The Panoramic Route / “La Ruta Panoramica” is best done if you have about 3 or 4 good days to do this adventurous journey completely and stopping along the way, and especially camping at night. Sure, it’s possible to do 1 day and do a part of the route, but for the purposes of this book we will give you the full itinerary and suggested stops along the way so you can make your decision how you want to spend your time. It’s best if you have the mindset of taking it slow and having patience. For those doing the Route and only want to spend one day, the logistics dictate that you start from the east and head west.

However, it is our opinion that the best way to do this Panoramic Route in 3/4 days is to head out west to Mayaguez (2 1/2 hours from San Juan), and then enter the Panoramic Route in the town of Maricao and head east for 167 miles towards the beautiful Punta Tuna Lighthouse in Manuabo. The in-between towns and parts are where the pre-planning takes place which will make or break this experience for you.  This trip is not for everyone!  Planning is key!

In this journey you will encounter over 20 small towns, the highest peak on the island (Cerro De Punta 4,390 feet), the biggest and tallest waterfall in the island (Canyon De San Cristobal), John the Baptist and Jesus (more on this later), fishes, camping sites and forests, lakes, towers, coffee plantations, museums, paradores (small country inns), the best adventure park in the island featuring death defying zip-lines and other goodies (Toro Verde Nature Adventure Park in Toro Verde Forest), Crystal Clear Blue ponds (Charco Azul), Taíno artifacts, amazing observatory towers where you can see the south and north ocean waters from the highest points of the island, and a lighthouse with a picturesque beach as your final destination. What else can you see? Well that’s up to you but there are options!

Not to always be positive, but on the negatives you will also will not be able to pull over and take pictures as often as you like as the roads are narrow in points, the pesky potholes, you could get lost, it may rain so much that you can’t see anything and will be under a constant gray cloud, you could actually be in a car for many hours. You may also run into some traffic at spots, especially on weekends when the locals hit the towns. It’s also much colder in the mountains than in other parts of the island – and it can easily be a 20 degree difference with very cool mists in the clouds so you have to be prepared.

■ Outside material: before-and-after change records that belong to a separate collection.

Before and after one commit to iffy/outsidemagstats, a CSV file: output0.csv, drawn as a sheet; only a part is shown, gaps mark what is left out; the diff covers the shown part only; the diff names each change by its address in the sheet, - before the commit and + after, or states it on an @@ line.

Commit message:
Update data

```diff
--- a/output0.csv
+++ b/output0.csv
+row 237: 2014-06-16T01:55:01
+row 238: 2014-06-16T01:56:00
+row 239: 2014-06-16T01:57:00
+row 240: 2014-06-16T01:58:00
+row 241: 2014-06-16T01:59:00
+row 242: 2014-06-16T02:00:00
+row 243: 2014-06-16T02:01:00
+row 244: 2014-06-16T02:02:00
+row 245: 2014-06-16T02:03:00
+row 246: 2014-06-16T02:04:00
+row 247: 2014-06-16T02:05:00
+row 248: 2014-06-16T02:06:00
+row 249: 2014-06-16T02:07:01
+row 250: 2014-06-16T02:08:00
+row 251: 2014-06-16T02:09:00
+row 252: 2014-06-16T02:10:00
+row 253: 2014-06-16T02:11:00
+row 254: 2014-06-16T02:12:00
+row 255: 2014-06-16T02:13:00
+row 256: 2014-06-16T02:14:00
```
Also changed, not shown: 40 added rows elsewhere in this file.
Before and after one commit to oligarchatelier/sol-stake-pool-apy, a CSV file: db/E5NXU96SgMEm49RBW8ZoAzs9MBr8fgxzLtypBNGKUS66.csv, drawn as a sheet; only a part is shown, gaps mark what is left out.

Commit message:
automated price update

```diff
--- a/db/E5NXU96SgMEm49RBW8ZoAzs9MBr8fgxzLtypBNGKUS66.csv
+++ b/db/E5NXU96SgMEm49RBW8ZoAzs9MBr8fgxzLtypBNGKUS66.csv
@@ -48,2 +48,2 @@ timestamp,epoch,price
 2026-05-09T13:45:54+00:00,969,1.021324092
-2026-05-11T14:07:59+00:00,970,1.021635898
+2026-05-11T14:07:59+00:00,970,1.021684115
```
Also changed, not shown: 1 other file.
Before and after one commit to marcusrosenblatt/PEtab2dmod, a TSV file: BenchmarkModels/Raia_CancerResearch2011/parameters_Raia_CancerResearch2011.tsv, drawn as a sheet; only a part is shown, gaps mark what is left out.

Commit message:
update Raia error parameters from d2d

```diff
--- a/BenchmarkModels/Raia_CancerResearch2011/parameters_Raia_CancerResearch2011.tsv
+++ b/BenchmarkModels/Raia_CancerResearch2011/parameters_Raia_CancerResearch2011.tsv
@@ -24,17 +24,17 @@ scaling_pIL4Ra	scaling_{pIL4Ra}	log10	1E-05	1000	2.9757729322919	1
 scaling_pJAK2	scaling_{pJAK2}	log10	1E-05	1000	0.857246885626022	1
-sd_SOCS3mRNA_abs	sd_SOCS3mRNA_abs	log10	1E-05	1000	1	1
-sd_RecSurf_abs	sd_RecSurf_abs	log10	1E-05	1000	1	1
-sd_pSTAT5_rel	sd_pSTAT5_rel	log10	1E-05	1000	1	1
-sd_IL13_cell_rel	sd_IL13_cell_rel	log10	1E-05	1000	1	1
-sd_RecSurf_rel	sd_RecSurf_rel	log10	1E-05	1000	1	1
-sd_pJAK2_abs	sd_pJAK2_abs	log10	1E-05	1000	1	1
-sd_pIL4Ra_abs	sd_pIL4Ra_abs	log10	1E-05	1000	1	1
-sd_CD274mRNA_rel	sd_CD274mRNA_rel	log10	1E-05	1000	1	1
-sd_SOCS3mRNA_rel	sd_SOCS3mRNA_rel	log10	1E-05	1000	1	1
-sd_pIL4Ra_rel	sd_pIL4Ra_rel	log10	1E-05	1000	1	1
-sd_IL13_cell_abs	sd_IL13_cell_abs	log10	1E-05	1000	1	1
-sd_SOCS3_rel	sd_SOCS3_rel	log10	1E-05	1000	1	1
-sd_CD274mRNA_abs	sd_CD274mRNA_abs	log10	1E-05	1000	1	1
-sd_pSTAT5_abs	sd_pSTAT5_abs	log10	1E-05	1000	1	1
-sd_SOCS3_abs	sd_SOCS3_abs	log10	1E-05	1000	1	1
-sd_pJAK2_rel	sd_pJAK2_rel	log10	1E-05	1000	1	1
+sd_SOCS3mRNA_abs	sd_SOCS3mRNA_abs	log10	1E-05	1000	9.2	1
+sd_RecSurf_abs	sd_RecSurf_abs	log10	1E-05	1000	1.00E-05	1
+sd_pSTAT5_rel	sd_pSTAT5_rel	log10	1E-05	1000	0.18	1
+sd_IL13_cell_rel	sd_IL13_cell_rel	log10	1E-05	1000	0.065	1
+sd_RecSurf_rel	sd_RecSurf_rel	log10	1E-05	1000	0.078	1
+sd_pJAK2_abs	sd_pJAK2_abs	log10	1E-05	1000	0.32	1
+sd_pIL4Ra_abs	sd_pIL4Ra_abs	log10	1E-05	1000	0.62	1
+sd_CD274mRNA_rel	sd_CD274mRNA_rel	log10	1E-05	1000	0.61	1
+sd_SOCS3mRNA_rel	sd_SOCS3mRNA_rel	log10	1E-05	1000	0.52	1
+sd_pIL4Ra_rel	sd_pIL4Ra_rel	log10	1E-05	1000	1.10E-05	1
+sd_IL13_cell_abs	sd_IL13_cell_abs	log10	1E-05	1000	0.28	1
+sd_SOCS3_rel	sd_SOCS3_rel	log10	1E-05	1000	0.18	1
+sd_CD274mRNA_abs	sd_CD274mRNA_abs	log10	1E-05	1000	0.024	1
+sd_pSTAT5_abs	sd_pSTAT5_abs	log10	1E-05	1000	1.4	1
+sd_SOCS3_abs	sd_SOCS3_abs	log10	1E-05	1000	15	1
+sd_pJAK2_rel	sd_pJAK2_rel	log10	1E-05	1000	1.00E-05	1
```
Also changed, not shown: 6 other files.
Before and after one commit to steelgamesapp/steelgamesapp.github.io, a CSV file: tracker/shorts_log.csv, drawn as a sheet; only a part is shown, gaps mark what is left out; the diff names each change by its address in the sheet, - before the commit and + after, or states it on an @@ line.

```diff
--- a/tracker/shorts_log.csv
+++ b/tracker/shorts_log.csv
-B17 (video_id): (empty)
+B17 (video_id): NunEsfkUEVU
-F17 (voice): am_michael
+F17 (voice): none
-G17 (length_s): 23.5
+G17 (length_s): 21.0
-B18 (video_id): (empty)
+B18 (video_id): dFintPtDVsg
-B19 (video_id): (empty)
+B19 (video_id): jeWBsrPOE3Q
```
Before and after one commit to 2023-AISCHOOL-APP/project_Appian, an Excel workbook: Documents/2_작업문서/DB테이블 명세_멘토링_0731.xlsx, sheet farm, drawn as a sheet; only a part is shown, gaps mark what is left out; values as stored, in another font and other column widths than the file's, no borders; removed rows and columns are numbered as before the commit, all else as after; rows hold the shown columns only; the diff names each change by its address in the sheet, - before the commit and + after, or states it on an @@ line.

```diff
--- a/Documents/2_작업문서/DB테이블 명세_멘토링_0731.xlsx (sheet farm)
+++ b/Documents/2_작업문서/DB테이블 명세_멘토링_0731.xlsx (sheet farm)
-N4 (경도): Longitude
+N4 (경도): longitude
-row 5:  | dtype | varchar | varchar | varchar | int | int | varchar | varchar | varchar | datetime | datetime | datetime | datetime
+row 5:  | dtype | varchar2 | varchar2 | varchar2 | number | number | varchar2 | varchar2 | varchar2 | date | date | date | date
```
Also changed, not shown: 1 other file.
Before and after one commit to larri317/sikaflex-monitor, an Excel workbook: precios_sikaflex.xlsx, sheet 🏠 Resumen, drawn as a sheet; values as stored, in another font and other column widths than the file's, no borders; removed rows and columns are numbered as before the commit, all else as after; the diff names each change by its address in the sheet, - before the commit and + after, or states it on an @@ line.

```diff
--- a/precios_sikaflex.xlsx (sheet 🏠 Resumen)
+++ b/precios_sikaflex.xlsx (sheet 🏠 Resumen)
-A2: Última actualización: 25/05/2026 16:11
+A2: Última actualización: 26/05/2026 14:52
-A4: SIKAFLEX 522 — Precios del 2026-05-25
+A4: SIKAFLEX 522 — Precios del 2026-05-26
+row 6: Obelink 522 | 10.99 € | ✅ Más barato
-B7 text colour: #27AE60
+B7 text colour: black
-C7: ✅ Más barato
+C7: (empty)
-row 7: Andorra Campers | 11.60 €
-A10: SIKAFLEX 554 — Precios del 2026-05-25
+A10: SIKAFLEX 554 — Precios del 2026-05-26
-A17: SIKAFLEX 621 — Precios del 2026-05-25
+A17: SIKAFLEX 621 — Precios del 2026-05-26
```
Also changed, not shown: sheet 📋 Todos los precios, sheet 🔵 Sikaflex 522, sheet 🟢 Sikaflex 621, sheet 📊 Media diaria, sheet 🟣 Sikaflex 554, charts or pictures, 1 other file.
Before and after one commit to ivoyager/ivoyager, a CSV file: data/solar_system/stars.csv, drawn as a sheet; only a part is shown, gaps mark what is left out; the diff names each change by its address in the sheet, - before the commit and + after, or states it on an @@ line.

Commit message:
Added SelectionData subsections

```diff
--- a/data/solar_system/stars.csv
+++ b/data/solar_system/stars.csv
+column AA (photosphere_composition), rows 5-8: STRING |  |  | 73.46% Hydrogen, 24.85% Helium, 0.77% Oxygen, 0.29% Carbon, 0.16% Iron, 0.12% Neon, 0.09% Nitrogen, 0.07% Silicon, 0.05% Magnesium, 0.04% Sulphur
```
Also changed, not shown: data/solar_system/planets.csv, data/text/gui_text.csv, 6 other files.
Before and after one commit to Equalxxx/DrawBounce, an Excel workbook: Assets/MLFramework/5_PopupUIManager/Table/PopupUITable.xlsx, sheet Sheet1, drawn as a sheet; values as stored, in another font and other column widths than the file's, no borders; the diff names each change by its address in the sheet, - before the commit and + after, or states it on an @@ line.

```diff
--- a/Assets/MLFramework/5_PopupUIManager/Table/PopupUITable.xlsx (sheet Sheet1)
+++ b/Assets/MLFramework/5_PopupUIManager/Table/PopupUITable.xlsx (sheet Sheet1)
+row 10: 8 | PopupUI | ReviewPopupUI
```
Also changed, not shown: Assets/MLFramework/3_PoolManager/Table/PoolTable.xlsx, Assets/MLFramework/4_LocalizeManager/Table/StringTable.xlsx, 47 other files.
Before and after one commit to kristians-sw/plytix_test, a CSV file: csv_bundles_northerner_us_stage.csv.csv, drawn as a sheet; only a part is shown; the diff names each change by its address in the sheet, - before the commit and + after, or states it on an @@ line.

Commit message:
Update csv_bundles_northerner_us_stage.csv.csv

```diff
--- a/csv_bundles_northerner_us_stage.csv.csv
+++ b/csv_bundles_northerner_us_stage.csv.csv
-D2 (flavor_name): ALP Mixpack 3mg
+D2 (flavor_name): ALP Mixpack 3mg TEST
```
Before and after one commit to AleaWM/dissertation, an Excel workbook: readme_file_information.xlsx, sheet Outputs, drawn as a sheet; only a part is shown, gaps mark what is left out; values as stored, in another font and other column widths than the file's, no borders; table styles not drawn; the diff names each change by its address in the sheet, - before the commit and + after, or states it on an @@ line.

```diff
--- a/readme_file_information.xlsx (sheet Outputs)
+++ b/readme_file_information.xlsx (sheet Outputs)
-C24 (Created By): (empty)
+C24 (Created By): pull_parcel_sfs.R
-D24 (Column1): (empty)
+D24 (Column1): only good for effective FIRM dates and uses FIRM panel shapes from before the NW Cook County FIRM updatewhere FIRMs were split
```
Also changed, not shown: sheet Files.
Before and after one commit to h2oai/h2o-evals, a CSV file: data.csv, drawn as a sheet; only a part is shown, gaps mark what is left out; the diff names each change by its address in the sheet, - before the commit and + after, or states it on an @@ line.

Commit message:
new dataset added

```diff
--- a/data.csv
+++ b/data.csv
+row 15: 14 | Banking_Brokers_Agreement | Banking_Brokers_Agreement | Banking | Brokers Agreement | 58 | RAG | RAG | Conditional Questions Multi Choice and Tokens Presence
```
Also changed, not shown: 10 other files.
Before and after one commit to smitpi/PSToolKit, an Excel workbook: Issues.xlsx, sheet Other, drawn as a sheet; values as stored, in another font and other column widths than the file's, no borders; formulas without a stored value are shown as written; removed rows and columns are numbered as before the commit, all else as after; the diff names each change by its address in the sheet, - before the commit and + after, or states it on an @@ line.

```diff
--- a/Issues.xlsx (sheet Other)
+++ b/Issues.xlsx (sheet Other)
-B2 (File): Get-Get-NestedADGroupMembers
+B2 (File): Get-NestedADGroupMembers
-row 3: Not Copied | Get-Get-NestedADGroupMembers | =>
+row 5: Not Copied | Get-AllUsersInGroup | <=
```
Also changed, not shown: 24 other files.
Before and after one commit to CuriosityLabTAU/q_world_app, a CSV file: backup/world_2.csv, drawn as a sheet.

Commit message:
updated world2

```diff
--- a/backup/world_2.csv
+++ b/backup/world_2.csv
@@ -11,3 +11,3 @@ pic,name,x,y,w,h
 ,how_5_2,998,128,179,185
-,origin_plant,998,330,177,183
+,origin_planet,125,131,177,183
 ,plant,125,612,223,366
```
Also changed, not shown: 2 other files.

However, all in all don’t let that scare you. The true traveler and adventure welcomes every single situation and makes the best of it. Which type of traveler are you? If this is your type of adventure, then wait for part 2 for details coming soon!  In the meantime check out the directions below and roads of the entire journey of the Puerto Rico mountains.



“Because in the end you won’t remember the time you spent working in the office or mowing your lawn.  Climb that goddamn mountain!” – Jack Kerouac



Mayaguez —> Maricao: PR-105, PR-339, PR-119, PR-106, PR-120.

Maricao —> Castañer: PR-120, PR-366, PR-365, PR-105, PR-128, PR-135.


Castañer —> Adjuntas: PR-135, PR-525, PR-131, PR-518.

Adjuntas —> Aibonito: PR-123, PR-143, PR-723, PR-14.


Aibonito —> Cayey: PR-7718, PR-722, PR-7722, PR-1

Cayey —> Carite Forest: PR-7737, PR-7741, PR-742, PR-179, PR-184.


Carite Forest —> Yabucoa: PR-7740, PR-181, PR-182.

Yabucoa —> Manuabo: PR-901, PR-760.